THOUSANDS of Scottish Widows investors who took out with-profit policies earlier this year have discovered they will not receive the windfalls they expected.

Members are to vote at a special meeting, scheduled for 22 December, on the proposed demutualisation of the insurer which would lead to it being sold to Lloyds TSB for pounds 6.7bn. If successful, an average of pounds 5,600 would be paid in compensation to with-profits policyholders.

What has emerged this week, however, is that thousands of people who have invested with Scottish Widows this year will be treated unequally in the event of a windfall.

Policyholders have all received a circular setting out terms and conditions for payouts. Every member who opened a with-profits policy before 22 June, the day before Lloyds TSB made its offer, will receive fixed compensation of pounds 500. There will be a further, variable payment for 900,000 investors who took out a policy before 31 December 1998.

The amount of variable compensation will depend on policy values and duration of membership. Estimates suggest that people investing pounds 100 would receive an extra pounds 76 for a policy started in 1998, pounds 5,300 for the same plan set up in 1988 and pounds 76,500 for one dating back to 1970. The proposed demutualisation is unanimously endorsed by the board.

Scottish Widows refused to disclose the number of new customers who invested in the first half of the year and so are ineligible for the extra money. But the figure will run into thousands. Last December's cut-off date has been criticised by some investors as arbitrary and chosen only for ease of administration.

While a company spokesman denied this, the amount of variable compensation will be calculated as a percentage of the reversionary bonus, and this bonus is declared at the end of every year. Administratively, therefore, it is easier to determine payouts if 31 December is the last day for eligibility.
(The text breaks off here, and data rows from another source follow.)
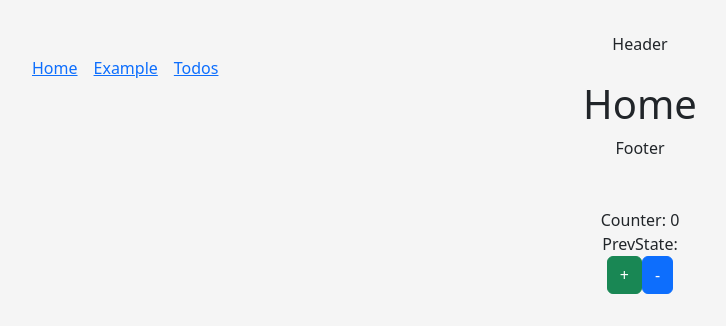
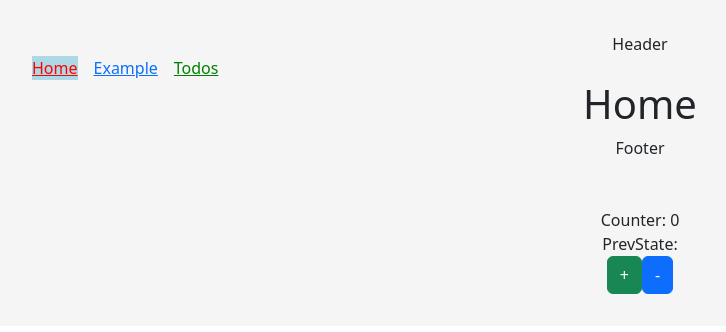
Before and after one commit to Michal-Radomski/JS_Libraries_Courses, a React (Vite) app in the folder 04 React Libraries/: page / in a window 1280 px wide. Shown: the top 332 px of the page, without its empty margins (0-726 px from the left). Built offline with nearby package versions, Linux system fonts and the light colour scheme.

Commit message:
React Libraries course - commit 08

```diff
--- a/04 React Libraries/src/App.scss
+++ b/04 React Libraries/src/App.scss
@@ -7,3 +7,8 @@
   padding: 2rem;
   text-align: center;
 }
+
+.active {
+  background: lightblue;
+  color: red;
+}
--- a/04 React Libraries/src/components/AppLayout.tsx
+++ b/04 React Libraries/src/components/AppLayout.tsx
@@ -6,9 +6,25 @@ const AppLayout: React.FunctionComponent = (): JSX.Element => {
     <div>
       <header>Header</header>
       <div style={{ display: "flex", gap: 16 }}>
-        <NavLink to={"/"}>Home</NavLink>
-        <NavLink to={"/example"}>Example</NavLink>
-        <NavLink to={"/todos"}>Todos</NavLink>
+        <NavLink to={"/"} className={({ isActive }) => `${isActive ? "active" : ""} link`}>
+          Home
+        </NavLink>
+        <NavLink to={"/example"} className={({ isActive }) => `${isActive ? "active" : ""} link`}>
+          Example
+        </NavLink>
+        <NavLink
+          to={"/todos"}
+          className={({ isActive }) => `${isActive ? "active" : ""} link`}
+          style={({ isActive, isPending, isTransitioning }) => {
+            return {
+              fontWeight: isActive ? "bold" : "",
+              color: isPending ? "red" : "green",
+              viewTransitionName: isTransitioning ? "slide" : "",
+            };
+          }}
+        >
+          Todos
+        </NavLink>
       </div>
       <Outlet />
       <footer>Footer</footer>
--- a/04 React Libraries/src/components/Todos.tsx
+++ b/04 React Libraries/src/components/Todos.tsx
@@ -29,7 +29,10 @@ const Todos = (): JSX.Element => {
         {todos.map((todo: Todo) => {
           return (
             <li key={todo.id} style={{ display: "flex" }}>
-              <Link to={`/todos/${todo.id}`}>{`${todo.id} ${todo.title}`}</Link>
+              {/* //* Link with more features */}
+              <Link to={`/todos/${todo.id}`} className="btn btn-link">{`${todo.id} ${todo.title}`}</Link>
+              {/* //* Normal link */}
+              {/* <NavLink to={`/todos/${todo.id}`}>{`${todo.id} ${todo.title}`}</NavLink> */}
               <Form method={"delete"} action={`/todos/${todo.id}/delete`}>
                 <input type={"submit"} value={"x"} className="btn btn-danger" />
               </Form>
```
Ultimately, new investors will benefit from the higher profits expected as a result of demutualisation - an argument put forward by Scottish Widows as justifying its decision not to include these members in the qualification for variable compensation.